- **Exercise directions**: Whenever a line in the data holds the string "color", pull that line out.

- **Extracted information**:
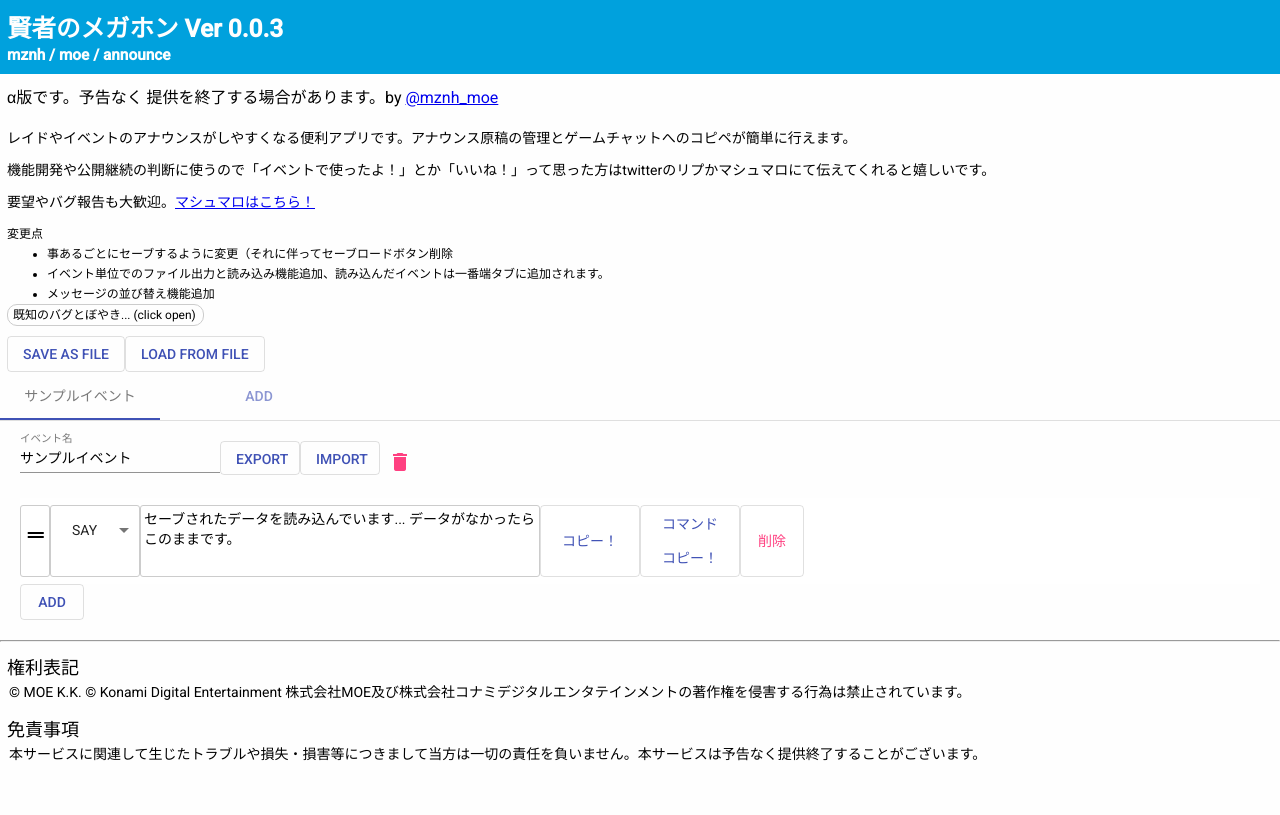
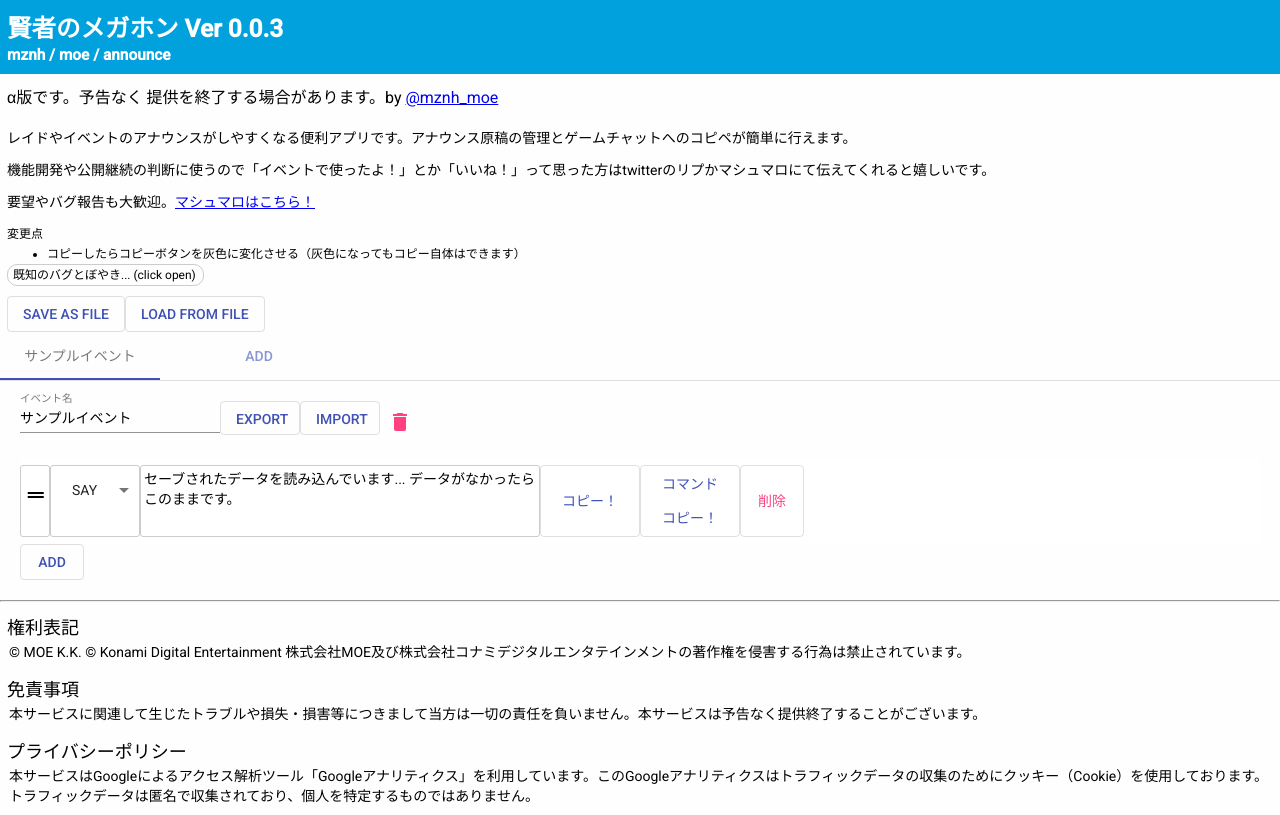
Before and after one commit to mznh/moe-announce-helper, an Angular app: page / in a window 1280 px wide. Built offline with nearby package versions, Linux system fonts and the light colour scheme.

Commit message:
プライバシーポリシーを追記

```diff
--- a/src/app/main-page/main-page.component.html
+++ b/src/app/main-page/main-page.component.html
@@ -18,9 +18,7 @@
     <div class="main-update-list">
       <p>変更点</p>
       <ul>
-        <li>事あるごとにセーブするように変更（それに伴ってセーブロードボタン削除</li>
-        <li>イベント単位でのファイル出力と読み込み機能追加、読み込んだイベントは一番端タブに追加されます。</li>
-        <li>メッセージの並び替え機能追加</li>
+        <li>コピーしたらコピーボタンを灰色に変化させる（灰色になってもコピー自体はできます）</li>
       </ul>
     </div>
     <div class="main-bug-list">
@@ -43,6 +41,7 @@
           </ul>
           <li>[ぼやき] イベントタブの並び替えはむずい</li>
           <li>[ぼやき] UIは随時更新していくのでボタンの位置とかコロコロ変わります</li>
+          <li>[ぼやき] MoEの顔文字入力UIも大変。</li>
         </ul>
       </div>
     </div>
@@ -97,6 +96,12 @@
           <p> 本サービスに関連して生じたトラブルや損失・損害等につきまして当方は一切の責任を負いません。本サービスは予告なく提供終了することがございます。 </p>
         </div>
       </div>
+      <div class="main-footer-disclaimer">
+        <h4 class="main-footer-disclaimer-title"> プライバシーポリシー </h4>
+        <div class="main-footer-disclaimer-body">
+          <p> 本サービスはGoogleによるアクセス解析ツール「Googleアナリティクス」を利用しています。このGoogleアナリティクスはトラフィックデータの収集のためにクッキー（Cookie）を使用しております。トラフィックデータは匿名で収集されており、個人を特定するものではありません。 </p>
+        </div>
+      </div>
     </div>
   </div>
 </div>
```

* * *

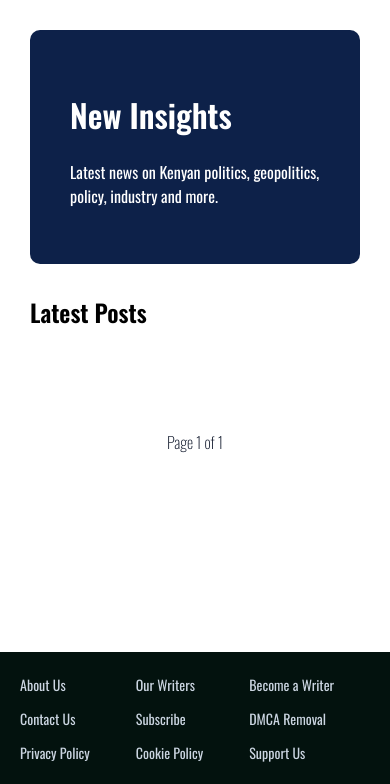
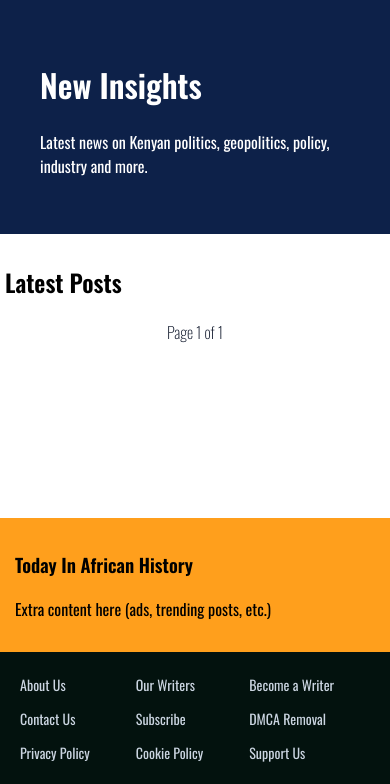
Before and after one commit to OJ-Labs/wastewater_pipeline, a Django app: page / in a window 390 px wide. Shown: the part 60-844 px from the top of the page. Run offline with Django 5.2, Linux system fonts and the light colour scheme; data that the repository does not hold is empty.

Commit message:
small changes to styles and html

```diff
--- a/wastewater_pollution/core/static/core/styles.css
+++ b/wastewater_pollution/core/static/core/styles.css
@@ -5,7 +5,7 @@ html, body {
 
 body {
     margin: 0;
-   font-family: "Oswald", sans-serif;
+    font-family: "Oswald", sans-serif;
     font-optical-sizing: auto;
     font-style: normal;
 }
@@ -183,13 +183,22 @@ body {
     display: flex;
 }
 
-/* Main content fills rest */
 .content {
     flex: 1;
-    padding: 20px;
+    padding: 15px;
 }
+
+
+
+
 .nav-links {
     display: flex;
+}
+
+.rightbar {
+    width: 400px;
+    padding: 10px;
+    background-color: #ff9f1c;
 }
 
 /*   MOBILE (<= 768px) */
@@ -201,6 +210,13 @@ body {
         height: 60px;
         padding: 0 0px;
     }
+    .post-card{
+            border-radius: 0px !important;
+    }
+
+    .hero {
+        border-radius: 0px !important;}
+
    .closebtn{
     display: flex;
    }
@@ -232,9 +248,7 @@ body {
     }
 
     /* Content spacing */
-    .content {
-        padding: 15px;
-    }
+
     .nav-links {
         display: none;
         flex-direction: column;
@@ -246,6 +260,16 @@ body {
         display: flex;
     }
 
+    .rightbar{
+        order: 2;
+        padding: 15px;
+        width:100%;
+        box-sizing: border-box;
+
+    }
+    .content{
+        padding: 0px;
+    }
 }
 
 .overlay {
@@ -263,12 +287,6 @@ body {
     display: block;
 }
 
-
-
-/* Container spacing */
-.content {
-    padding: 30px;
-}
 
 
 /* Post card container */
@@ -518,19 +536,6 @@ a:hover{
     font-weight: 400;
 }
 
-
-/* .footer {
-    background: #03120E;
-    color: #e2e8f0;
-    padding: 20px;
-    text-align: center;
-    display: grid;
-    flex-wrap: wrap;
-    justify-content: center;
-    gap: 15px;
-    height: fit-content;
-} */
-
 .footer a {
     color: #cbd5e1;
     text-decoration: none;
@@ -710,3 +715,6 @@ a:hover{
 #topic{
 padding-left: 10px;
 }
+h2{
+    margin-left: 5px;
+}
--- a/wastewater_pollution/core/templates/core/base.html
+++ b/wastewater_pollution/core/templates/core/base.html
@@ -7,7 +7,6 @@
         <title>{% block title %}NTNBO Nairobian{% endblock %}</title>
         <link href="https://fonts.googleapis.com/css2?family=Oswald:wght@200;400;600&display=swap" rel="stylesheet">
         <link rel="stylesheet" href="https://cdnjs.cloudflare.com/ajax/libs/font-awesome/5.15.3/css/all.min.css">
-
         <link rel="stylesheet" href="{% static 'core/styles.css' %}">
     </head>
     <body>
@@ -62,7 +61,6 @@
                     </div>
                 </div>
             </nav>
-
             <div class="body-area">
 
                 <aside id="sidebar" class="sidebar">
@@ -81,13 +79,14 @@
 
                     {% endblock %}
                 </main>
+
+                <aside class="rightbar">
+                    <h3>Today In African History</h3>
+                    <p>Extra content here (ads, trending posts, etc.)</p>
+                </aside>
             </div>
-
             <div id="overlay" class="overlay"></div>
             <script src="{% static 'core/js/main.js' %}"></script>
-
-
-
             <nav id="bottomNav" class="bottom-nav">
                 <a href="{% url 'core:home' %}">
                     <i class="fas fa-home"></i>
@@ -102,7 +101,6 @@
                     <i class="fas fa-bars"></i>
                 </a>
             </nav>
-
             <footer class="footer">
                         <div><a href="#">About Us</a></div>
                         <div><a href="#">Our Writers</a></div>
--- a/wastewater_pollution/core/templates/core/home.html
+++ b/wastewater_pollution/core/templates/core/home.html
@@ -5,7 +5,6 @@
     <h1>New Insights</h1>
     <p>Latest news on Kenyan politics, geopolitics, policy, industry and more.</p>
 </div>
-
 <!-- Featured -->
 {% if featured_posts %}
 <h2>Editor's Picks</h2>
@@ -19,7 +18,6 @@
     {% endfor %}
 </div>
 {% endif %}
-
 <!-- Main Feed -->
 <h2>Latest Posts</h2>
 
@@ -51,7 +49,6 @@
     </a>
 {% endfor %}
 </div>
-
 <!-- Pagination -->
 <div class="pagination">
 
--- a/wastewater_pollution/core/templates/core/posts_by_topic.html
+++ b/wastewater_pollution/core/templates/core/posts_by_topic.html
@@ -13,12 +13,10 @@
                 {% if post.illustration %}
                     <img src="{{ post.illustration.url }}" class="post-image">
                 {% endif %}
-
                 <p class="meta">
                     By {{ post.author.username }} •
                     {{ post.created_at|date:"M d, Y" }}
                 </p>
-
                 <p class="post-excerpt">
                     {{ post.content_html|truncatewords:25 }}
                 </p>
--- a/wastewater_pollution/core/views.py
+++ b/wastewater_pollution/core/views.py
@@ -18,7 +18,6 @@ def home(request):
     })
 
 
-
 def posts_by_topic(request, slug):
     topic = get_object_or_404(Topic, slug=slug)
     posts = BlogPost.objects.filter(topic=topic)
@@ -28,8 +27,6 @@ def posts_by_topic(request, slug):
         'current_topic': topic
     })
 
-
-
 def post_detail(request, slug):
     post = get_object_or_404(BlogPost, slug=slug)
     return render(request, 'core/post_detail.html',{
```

==

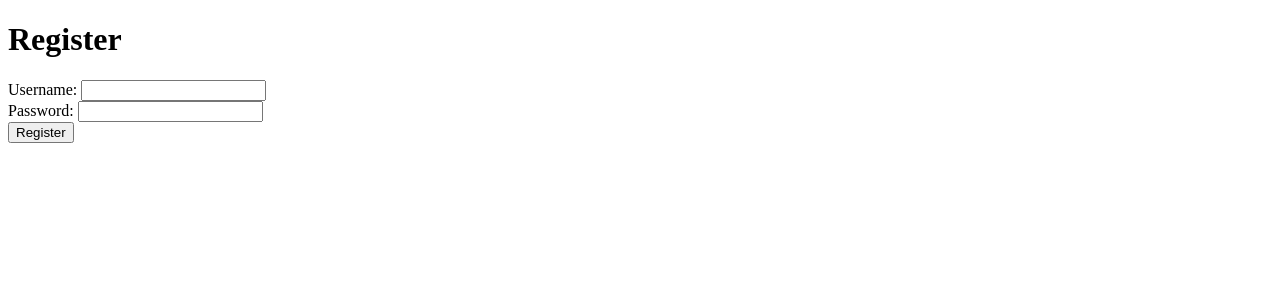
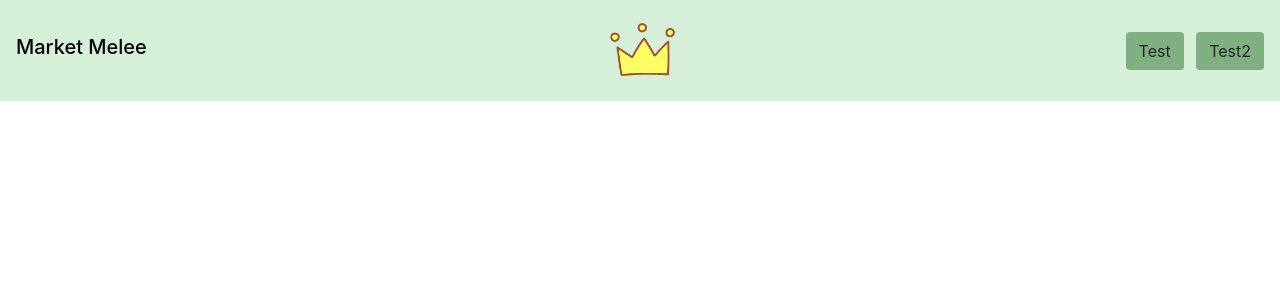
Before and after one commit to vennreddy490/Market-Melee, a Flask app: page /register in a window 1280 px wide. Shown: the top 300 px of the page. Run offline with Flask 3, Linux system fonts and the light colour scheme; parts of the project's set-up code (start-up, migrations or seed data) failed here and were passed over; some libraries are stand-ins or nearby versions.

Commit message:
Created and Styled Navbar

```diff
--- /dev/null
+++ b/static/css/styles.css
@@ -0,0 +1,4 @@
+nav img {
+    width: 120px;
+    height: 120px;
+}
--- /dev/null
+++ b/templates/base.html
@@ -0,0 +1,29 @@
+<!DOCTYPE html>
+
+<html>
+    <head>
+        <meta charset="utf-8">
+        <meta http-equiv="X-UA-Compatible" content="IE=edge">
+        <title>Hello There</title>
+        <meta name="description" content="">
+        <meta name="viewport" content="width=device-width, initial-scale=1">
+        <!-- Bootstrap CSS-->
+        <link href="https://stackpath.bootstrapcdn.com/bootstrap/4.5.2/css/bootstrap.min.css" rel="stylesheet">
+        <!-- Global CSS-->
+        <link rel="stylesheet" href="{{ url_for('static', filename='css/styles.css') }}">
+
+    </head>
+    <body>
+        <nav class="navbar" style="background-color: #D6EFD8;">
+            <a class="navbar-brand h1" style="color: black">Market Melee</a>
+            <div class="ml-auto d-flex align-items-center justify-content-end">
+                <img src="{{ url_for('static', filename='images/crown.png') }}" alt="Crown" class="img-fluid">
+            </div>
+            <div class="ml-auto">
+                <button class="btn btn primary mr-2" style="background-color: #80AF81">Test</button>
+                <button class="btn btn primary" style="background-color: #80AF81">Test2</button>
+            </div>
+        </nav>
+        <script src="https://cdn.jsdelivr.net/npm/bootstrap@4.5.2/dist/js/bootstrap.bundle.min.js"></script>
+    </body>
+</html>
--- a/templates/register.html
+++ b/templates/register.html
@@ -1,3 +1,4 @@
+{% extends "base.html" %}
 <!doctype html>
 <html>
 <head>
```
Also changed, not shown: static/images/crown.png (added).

- **Problem solution**:
+    background-color: #ff9f1c;
-    color: #e2e8f0;
     color: #cbd5e1;
+        <nav class="navbar" style="background-color: #D6EFD8;">
+            <a class="navbar-brand h1" style="color: black">Market Melee</a>
+                <button class="btn btn primary mr-2" style="background-color: #80AF81">Test</button>
+                <button class="btn btn primary" style="background-color: #80AF81">Test2</button>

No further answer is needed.